* [TASK INSTRUCTIONS]:
Copy each line of the entries that includes the word "bars".
=== TASK INPUTS ===
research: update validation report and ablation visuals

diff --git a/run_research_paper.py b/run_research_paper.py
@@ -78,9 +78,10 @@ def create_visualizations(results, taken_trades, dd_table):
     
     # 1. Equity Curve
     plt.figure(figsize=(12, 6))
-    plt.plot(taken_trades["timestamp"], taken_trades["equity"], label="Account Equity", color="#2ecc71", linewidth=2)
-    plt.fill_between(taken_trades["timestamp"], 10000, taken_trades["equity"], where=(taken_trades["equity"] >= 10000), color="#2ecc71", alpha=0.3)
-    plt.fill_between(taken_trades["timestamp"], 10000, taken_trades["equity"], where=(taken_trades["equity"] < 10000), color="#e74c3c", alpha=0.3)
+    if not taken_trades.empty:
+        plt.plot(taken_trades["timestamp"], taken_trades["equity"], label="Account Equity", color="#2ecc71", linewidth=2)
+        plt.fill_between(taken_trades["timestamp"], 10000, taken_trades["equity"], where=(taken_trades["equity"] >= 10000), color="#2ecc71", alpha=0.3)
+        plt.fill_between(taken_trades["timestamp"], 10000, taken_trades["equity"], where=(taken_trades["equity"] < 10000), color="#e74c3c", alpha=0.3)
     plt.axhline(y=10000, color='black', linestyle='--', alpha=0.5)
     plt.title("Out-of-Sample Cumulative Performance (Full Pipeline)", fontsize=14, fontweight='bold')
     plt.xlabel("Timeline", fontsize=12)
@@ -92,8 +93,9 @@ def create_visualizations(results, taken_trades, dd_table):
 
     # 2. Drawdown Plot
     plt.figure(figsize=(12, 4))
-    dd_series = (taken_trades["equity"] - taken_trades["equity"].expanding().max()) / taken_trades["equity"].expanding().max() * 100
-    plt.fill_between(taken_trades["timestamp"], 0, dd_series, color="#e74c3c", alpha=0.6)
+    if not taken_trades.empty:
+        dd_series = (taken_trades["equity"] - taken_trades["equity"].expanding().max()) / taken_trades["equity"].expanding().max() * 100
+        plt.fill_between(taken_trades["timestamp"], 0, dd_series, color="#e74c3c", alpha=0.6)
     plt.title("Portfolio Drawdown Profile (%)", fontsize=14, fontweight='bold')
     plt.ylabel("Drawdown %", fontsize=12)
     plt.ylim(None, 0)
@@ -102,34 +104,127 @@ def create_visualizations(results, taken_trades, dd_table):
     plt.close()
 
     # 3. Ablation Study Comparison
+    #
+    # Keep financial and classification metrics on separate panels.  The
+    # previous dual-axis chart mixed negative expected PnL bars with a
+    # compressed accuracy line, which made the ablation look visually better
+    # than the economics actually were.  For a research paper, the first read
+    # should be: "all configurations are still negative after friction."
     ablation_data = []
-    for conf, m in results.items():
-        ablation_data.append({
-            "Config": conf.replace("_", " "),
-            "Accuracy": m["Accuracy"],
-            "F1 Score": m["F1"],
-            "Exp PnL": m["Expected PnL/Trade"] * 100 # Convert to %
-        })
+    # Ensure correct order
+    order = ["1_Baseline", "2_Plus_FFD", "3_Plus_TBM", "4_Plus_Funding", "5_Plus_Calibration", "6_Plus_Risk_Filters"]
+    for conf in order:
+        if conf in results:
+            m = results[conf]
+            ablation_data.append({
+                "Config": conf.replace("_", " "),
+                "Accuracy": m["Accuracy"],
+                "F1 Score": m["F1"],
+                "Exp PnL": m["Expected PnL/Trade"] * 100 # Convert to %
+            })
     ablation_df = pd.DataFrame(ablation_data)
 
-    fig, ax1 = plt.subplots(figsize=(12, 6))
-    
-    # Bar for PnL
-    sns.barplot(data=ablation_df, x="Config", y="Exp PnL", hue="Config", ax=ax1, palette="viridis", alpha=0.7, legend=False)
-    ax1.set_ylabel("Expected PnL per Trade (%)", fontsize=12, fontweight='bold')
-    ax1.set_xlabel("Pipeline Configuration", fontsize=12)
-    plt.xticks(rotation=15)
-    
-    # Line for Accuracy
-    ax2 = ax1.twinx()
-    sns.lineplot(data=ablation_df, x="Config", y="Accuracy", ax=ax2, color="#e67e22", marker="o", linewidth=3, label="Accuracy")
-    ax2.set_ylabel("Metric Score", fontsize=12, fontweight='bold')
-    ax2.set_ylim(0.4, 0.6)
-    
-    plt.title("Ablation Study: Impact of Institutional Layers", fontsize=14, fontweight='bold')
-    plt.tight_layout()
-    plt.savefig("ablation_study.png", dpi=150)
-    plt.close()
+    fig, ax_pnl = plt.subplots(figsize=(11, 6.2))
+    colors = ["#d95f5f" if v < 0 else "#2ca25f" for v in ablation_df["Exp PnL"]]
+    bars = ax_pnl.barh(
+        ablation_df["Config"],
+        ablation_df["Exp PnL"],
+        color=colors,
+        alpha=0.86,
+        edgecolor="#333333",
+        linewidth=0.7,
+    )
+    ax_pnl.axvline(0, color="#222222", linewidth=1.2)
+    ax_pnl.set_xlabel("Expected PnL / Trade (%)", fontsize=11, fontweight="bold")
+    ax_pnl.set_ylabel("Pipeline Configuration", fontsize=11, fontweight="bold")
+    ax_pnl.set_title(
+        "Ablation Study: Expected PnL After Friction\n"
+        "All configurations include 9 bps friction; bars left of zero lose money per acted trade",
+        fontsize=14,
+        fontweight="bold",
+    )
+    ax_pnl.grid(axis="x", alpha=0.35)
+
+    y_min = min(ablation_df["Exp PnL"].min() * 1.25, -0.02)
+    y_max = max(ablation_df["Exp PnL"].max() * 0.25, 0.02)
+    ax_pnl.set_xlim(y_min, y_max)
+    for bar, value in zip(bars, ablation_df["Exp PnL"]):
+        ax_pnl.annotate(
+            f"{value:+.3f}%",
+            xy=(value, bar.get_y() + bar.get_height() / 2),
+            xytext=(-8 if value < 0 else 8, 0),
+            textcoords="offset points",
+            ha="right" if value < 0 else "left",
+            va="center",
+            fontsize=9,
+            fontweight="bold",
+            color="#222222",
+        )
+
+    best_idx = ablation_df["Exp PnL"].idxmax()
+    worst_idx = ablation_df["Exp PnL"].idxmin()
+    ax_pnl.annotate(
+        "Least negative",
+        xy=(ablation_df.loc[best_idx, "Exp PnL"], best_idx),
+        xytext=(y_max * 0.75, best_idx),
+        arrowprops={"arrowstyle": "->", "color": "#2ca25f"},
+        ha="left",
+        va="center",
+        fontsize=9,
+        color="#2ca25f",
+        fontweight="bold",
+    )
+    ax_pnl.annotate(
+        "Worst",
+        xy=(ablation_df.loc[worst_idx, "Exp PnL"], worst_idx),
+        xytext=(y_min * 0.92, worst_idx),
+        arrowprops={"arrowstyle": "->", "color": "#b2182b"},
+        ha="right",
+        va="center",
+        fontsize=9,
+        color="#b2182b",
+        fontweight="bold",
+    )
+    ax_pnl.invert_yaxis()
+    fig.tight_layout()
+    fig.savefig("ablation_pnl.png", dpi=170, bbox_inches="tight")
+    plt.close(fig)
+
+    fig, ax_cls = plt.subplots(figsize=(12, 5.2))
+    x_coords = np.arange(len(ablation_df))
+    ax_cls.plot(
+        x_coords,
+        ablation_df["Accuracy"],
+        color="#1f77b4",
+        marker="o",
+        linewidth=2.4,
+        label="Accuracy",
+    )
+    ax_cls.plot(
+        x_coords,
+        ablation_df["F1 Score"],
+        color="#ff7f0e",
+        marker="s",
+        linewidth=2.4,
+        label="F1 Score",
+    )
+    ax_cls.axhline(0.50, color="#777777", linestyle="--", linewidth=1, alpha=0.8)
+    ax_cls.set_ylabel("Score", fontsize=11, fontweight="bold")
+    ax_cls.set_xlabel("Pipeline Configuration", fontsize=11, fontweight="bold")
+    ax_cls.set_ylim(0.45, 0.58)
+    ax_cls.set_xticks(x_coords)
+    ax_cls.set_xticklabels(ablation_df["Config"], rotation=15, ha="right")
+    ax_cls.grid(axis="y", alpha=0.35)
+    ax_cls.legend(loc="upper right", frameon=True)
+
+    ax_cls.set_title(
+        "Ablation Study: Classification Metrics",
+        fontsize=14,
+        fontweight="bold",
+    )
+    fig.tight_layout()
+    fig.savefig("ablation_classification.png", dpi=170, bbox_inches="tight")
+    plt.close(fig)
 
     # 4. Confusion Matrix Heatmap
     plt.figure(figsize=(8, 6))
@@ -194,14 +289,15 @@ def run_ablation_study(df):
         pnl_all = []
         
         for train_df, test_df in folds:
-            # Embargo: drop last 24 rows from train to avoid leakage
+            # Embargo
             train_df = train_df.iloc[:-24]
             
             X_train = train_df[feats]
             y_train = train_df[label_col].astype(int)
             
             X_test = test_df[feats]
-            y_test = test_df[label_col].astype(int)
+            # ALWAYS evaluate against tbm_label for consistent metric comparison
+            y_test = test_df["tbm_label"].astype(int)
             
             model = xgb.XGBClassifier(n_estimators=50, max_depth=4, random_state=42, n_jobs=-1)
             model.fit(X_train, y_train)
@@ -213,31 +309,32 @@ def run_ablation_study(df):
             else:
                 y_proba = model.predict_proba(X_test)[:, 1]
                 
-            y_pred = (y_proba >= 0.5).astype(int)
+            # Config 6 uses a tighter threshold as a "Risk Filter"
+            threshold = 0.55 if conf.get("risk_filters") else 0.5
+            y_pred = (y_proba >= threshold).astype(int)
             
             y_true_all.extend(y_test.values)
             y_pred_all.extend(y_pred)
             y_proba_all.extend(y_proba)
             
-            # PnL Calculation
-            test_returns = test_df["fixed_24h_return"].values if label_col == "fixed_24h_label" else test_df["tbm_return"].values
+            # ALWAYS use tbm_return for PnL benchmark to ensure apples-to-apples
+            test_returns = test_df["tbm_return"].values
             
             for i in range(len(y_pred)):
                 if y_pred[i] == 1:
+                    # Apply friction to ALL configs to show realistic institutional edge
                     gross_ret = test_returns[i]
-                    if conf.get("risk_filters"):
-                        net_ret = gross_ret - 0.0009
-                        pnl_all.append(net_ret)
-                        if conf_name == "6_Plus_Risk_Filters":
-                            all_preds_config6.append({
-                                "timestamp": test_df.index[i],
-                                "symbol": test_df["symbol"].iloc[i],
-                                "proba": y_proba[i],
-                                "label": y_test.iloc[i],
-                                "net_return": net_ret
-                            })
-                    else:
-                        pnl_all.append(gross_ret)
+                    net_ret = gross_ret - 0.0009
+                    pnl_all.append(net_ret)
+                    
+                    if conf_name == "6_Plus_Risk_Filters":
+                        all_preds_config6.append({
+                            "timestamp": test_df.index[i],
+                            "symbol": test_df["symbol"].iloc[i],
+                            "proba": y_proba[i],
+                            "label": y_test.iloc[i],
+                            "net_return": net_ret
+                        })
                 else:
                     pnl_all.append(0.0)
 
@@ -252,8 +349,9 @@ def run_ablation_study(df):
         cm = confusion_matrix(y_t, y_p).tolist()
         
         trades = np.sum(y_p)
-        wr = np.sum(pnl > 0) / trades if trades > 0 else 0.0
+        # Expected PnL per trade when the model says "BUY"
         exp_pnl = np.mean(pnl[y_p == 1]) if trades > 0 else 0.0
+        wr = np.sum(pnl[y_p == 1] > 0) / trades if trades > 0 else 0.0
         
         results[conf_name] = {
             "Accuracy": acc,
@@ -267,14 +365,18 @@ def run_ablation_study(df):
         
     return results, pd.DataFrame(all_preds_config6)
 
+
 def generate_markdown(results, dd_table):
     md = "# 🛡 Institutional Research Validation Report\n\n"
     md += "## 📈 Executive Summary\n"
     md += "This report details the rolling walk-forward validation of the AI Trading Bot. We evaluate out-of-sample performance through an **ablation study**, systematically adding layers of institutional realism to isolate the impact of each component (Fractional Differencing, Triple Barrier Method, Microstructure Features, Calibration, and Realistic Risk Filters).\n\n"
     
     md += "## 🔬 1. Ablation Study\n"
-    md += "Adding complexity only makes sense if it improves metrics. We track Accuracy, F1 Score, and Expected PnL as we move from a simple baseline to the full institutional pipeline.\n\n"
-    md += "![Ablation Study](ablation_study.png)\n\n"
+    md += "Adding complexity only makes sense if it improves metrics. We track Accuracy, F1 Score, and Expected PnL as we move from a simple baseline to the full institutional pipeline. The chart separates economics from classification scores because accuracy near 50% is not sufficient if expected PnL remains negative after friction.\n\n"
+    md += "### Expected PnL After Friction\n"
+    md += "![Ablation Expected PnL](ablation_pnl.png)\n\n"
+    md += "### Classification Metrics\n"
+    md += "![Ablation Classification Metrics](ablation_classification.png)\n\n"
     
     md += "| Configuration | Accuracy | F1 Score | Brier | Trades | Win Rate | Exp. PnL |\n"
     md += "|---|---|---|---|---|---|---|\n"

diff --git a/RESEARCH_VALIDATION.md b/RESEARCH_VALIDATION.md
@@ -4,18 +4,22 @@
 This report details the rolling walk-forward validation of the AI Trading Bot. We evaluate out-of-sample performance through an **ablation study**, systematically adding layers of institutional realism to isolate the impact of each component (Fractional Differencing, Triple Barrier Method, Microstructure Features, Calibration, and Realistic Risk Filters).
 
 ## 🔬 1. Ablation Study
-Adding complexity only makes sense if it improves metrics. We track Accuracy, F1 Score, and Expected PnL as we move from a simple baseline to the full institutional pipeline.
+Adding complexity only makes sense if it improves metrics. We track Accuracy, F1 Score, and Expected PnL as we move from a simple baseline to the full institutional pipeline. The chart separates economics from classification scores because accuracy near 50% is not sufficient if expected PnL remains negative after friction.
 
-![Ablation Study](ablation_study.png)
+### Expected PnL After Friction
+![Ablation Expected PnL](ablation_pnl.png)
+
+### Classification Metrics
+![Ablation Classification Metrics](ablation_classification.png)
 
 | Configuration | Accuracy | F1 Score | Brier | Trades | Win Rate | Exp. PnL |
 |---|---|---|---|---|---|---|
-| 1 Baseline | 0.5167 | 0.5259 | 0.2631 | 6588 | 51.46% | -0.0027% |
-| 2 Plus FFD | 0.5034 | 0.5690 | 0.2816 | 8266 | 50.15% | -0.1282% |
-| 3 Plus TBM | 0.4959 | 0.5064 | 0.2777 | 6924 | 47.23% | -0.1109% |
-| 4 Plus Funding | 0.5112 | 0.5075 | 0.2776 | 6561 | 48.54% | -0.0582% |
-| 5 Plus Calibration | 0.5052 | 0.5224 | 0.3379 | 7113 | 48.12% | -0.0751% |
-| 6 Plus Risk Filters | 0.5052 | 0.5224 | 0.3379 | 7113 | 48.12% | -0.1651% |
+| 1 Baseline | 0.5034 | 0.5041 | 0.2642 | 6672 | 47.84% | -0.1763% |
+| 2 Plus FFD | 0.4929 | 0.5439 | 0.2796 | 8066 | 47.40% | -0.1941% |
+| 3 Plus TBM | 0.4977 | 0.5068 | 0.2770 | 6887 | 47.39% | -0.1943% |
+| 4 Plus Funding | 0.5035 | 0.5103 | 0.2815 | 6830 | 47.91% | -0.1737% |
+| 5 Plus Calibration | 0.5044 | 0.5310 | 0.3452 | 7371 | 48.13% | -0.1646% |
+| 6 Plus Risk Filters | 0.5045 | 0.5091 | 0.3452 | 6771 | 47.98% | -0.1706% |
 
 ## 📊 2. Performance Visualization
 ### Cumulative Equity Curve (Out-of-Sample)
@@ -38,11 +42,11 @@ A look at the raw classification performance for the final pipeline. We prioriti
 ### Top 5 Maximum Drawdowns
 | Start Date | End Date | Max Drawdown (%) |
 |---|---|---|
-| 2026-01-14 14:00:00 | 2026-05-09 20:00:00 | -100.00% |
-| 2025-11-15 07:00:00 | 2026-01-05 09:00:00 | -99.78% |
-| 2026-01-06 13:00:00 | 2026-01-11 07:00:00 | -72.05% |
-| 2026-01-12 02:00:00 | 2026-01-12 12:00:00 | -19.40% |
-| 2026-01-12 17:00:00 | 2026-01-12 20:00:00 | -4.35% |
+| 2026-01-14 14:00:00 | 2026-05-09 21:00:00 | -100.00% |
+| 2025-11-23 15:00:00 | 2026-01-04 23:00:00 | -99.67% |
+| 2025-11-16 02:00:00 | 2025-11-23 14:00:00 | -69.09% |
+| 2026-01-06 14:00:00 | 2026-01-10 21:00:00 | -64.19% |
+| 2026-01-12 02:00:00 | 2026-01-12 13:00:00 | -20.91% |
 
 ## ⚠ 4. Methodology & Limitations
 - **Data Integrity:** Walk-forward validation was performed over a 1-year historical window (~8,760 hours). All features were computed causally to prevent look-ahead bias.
===
* [PROBLEM SOLUTION]:
+    # previous dual-axis chart mixed negative expected PnL bars with a
+    bars = ax_pnl.barh(
+        "All configurations include 9 bps friction; bars left of zero lose money per acted trade",
+    for bar, value in zip(bars, ablation_df["Exp PnL"]):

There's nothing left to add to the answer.